1830-1903 | French
Bords de l’Oise, environs de Pontoise
Signed and dated "C. Pissarro 1872" (lower right)
Oil on canvas
An exceptional example of early Impressionism, Bords de l’Oise, environs de Pontoise represents the dedication of Camille Pissarro to capturing modern France on canvas. The oil depicts the river l’Oise in Pontoise, a place closely associated with the painter, who settled there in 1872. When he arrived, the town was flourishing under industrialization. From the rural tranquility of the surrounding countryside to the bustling activity of the busy river, the town presented Pissarro with a wealth of possible subjects.
In the present work, the Impressionist reveals the inherent modernity of the landscape. The two barges, one moored in the foreground and the other mid-river, are placed against a backdrop in which the distinctive silhouette of a factory chimney dominates the horizon. His interest in depicting the changing face of France is not only at the heart of this work but was also an important tenant of early Impressionism. Pissarro was evidently intrigued by the idea of showing industrial features within a more rural setting, and he returned to paint a number of similar scenes the following year.
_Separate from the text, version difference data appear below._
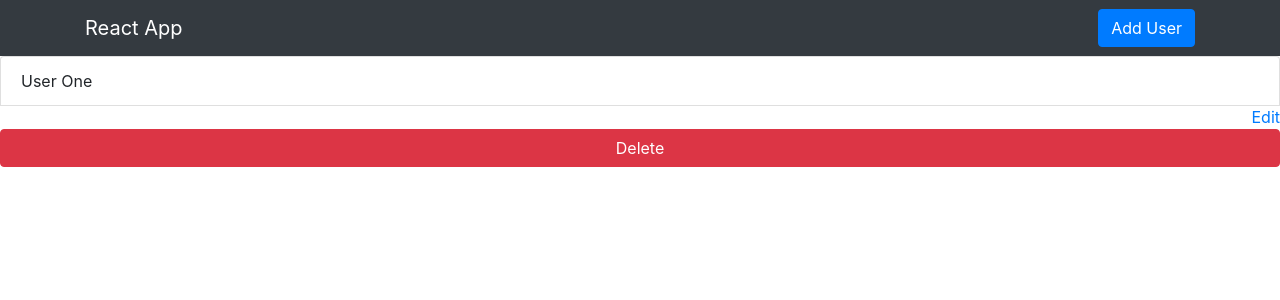
Repository: Abdaljawad-Aya/interview-task
Page: / (app in javascriptArray/test/)
An editor plug-in stored every save of this project. The page is shown before and after the next save, followed by the edit.
The browser window is 1280 px wide. The pictures show the whole page.
Some web libraries are served in a nearby version. The project was rebuilt for these pictures with package versions that can differ from the ones it lists, and the page was loaded fresh each time. Also part of the build but not shown: javascriptArray/test/src/compnents/AddUser.js, javascriptArray/test/src/compnents/EditUser.js. Imported but missing from the stored project, and not drawn on this page: javascriptArray/test/src/context/GlobalState.

Above is the page before, as saved 2021-03-10 20:42:30.

### javascriptArray/test/public/index.html
<!DOCTYPE html>
<html lang="en">
  <head>
    <meta charset="utf-8" />
    <link rel="icon" href="%PUBLIC_URL%/favicon.ico" />
    <meta name="viewport" content="width=device-width, initial-scale=1" />
    <meta name="theme-color" content="#000000" />
    <meta
      name="description"
      content="Web site created using create-react-app"
    />
    <link rel="apple-touch-icon" href="%PUBLIC_URL%/logo192.png" />
    <!--
      manifest.json provides metadata used when your web app is installed on a
      user's mobile device or desktop. See https://developers.google.com/web/fundamentals/web-app-manifest/
    -->
    <link rel="manifest" href="%PUBLIC_URL%/manifest.json" />
    <!--
      Notice the use of %PUBLIC_URL% in the tags above.
      It will be replaced with the URL of the `public` folder during the build.
      Only files inside the `public` folder can be referenced from the HTML.

      Unlike "/favicon.ico" or "favicon.ico", "%PUBLIC_URL%/favicon.ico" will
      work correctly both with client-side routing and a non-root public URL.
      Learn how to configure a non-root public URL by running `npm run build`.
    -->

   <link rel="stylesheet" href="https://maxcdn.bootstrapcdn.com/bootstrap/4.0.0/css/bootstrap.min.css" integrity="sha384-Gn5384xqQ1aoWXA+058RXPxPg6fy4IWvTNh0E263XmFcJlSAwiGgFAW/dAiS6JXm" crossorigin="anonymous">
    <title>React App</title>
  </head>
  <body>
    <noscript>You need to enable JavaScript to run this app.</noscript>
    <div id="root"></div>
    <!--
      This HTML file is a template.
      If you open it directly in the browser, you will see an empty page.

      You can add webfonts, meta tags, or analytics to this file.
      The build step will place the bundled scripts into the <body> tag.

      To begin the development, run `npm start` or `yarn start`.
      To create a production bundle, use `npm run build` or `yarn build`.
    -->
      <script src="https://code.jquery.com/jquery-3.2.1.slim.min.js" integrity="sha384-KJ3o2DKtIkvYIK3UENzmM7KCkRr/rE9/Qpg6aAZGJwFDMVNA/GpGFF93hXpG5KkN" crossorigin="anonymous"></script>
    <script src="https://cdnjs.cloudflare.com/ajax/libs/popper.js/1.12.9/umd/popper.min.js" integrity="sha384-ApNbgh9B+Y1QKtv3Rn7W3mgPxhU9K/ScQsAP7hUibX39j7fakFPskvXusvfa0b4Q" crossorigin="anonymous"></script>
    <script src="https://maxcdn.bootstrapcdn.com/bootstrap/4.0.0/js/bootstrap.min.js" integrity="sha384-JZR6Spejh4U02d8jOt6vLEHfe/JQGiRRSQQxSfFWpi1MquVdAyjUar5+76PVCmYl" crossorigin="anonymous"></script>
  </body>
</html>

### javascriptArray/test/src/index.js
import React from 'react'
import ReactDOM from 'react-dom'
import App from './App'
// import { BrowserRouter as Router } from 'react-router-dom'

ReactDOM.render(
  <React.StrictMode>
    {/* <Router> */}
    <App />
    {/* </Router> */}
  </React.StrictMode>,
  document.getElementById('root'),
)

### javascriptArray/test/src/App.js
import React from 'react'
import { BrowserRouter as Router, Switch, Route } from 'react-router-dom'
import { Home } from './compnents/Home'
import { AddUser } from './compnents/AddUser'
import { EditUser } from './compnents/EditUser'

import 'bootstrap/dist/css/bootstrap.min.css'

function App() {
  return (
    <div className="App">
      {/* style={{ maxWidth: '30rem', margin: '4rem auto' }} */}
      <Router>
        <Switch>
          <Route path="/add" component={AddUser} />
          <Route path="/edit/:id" component={EditUser} />
          <Route exact path="/" component={Home} />
        </Switch>
      </Router>
    </div>
  )
}

export default App

// <nav class="navbar navbar-expand-lg navbar-dark bg-dark">
//             <a class="navbar-brand" href="#">
//               React
//             </a>
//             <button
//               class="navbar-toggler"
//               type="button"
//               data-toggle="collapse"
//               data-target="#navbarNavAltMarkup"
//               aria-controls="navbarNavAltMarkup"
//               aria-expanded="false"
//               aria-label="Toggle navigation"
//             >
//               <span class="navbar-toggler-icon"></span>
//             </button>
//             <div class="collapse navbar-collapse" id="navbarNavAltMarkup">
//               <div class="navbar-nav">
//                 <a class="nav-item nav-link active" href="#">
//                   <span class="sr-only">(current)</span>
//                 </a>
//                 <a class="nav-link" href="#"></a>
//                 <a class="nav-link" href="#"></a>
//               </div>
//             </div>
//           </nav>

### javascriptArray/test/src/compnents/Home.js
import React from 'react'
import { Heading } from './Heading'
import { UserList } from './UserList'
export const Home = () => {
  return (
    <>
      <Heading />
      <UserList />
    </>
  )
}

### javascriptArray/test/src/compnents/Heading.js
import React from 'react'
import { Link } from 'react-router-dom'
import { Navbar, Nav, NavItem, NavbarBrand, Container } from 'reactstrap'

export const Heading = () => {
  return (
    <div>
      <Navbar color="dark" dark>
        <Container>
          <NavbarBrand href="/">React App</NavbarBrand>
          <Nav>
            <NavItem>
              <Link className="btn btn-primary" to="/add">
                Add User
              </Link>
            </NavItem>
          </Nav>
        </Container>
      </Navbar>
    </div>
  )
}

### javascriptArray/test/src/compnents/UserList.js
import React from 'react'
import { Link } from 'react-router-dom'
import { ListGroup, ListGroupItem, Button } from 'reactstrap'

export const UserList = () => {
  return (
    <div>
      <ListGroup>
        <ListGroupItem>User One</ListGroupItem>
        <div className="ml-auto">
          <Link to="/edit/1">Edit</Link>
        </div>
        <Button className="btn btn-danger" color="danger">
          Delete
        </Button>
      </ListGroup>
    </div>
  )
}

After the next save:
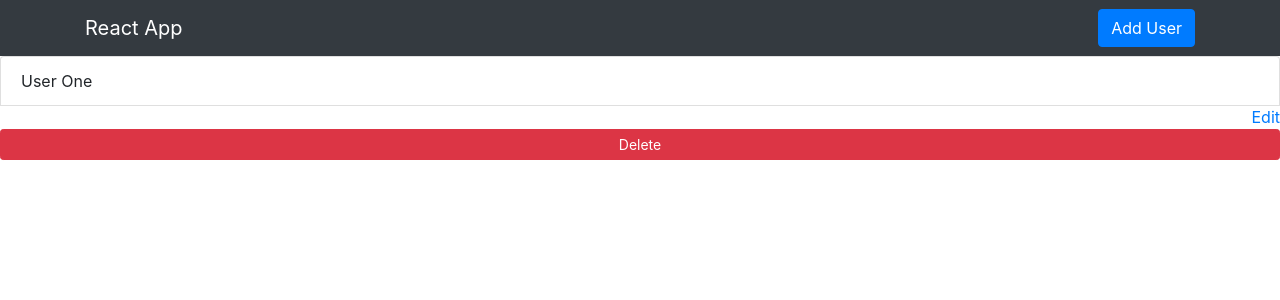
Saved 12 s later.
--- a/javascriptArray/test/src/compnents/UserList.js
+++ b/javascriptArray/test/src/compnents/UserList.js
@@ -10,7 +10,7 @@
         <div className="ml-auto">
           <Link to="/edit/1">Edit</Link>
         </div>
-        <Button className="btn btn-danger" color="danger">
+        <Button className="btn btn-sm" color="danger">
           Delete
         </Button>
       </ListGroup>

After the 2 saves that followed:
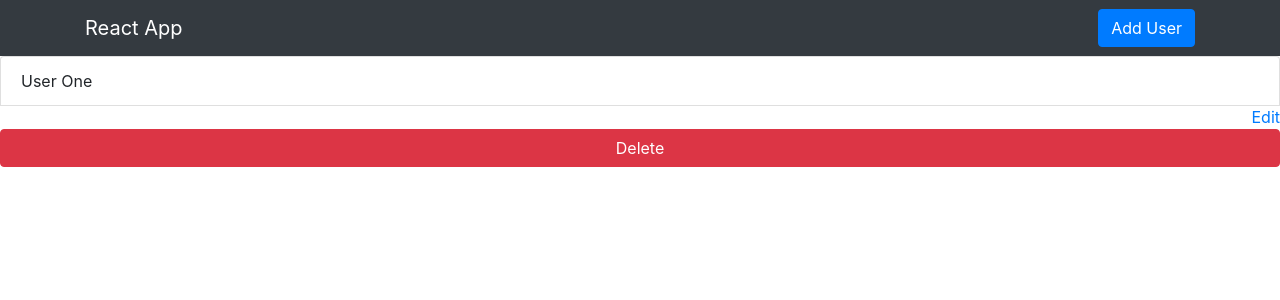
The 2 saves are shown as one change because they came seconds apart.
The last was saved 10 s later.
--- a/javascriptArray/test/src/compnents/UserList.js
+++ b/javascriptArray/test/src/compnents/UserList.js
@@ -10,7 +10,7 @@
         <div className="ml-auto">
           <Link to="/edit/1">Edit</Link>
         </div>
-        <Button className="btn btn-sm" color="danger">
+        <Button className="btn btn-sm-4" color="danger">
           Delete
         </Button>
       </ListGroup>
Painted early in his career in 1872, Bords de l’Oise, environs de Pontoise also represents his early experimentations with the Impressionist style. It is a celebration of the nuances of atmosphere, weather and light, as Pissarro skillfully juxtaposes the solidity of the boats against a broad sweep of sky that is reflected in the river beneath. Painted with small, deft brushstrokes, Bords de l’Oise, environs de Pontoise perfectly captures the quiet industry of this riverside scene.
Born in St. Thomas in the Danish West Indies, Pissarro was sent to school in Paris at the age of 11, where he first displayed a talent for drawing. In 1855, having convinced his parents of his determination to pursue a career as an artist rather than work in the family shipping business, he returned to Paris where he studied at the Académie Suisse alongside Claude Monet. At the outbreak of the Franco-Prussian War in 1870, Pissarro moved to England. With Monet, he painted a series of landscapes around South-East London and studied English landscape painters in the museums. When he returned home to Louveciennes a year later, Camille discovered that all but 40 of the 1500 paintings he had left there - almost 20 years of work - had been vandalized.
In 1872, Camille settled in Pontoise where he remained for the next 10 years, gathering a close circle of friends around him. Gauguin was among the many artists to visit him there, and Cézanne, who lived nearby, came for long periods to work and learn. In 1874, Pissarro participated in the first Impressionist exhibition and became the only painter to exhibit in all eight of their shows. His revolutionary approach to painting and thought-provoking compositions had a profound effect on his contemporaries and the entire future of modern art. Today, his work can be found in many of the most important museums and private collections throughout the world.
Canvas: 12 3/4" high x 16 1/8" wide
Frame: 21 1/4" high x 24 1/4" wide
Pissarro (1830-1903), Galerie Durand-Ruel, Paris, 1956, no. 11
Pissarro, Paris, 1924, by A. Tabarant, pl. 13
Camille Pissarro Son Art-Son Oeuvre, Paris, 1939, by L-R. Pissarro & L. Venturi, vol. I, catalogued no. 161, p. 102; vol. II, no. 161, pl. 32
Pissarro, Bern, 1950, by G. Jedlicka, pl. 8
Pissarro, Lausanne, 1950, by T. Natanson, pl. 8
Pissarro and Pontoise: The Painter in a Landscape, 1990, by R. Brettell, referenced on p. 158
Pissarro, Catalogue Critique des Peintures, vol. II, Paris 2005, by J. Pissarro and C. Durand-Ruel Snollaerts, p. 218, no. 274 (illustrated)
Hector Brame, Paris
Galerie Durand-Ruel, Paris, acquired from the above, 24 October 1921
Terves, acquired from the above, 1 March 1924
Bruno Stahl, Berlin, placed in storage at the Wildenstein Gallery, Paris
Confiscated by the Einsatzstab Reichsleiter Rosenberg (ERR) in occupied Paris and transferred to the Jeu de Paume, Paris
Lager Peter, Altaussee, Austria, 15 January 1943
Central Collecting Point, Munich, 20 June 1945 (inv. no. 212/21)
Repatriated to France on 18 April 1946
Restituted to Georges Wildenstein on 21 March 1947 and returned to Bruno Stahl
Wildenstein & Co., Inc., New York, acquired from the above, January 1949
Jacques Guerlain, Paris, 1951
Private collection, France
Private collection, USA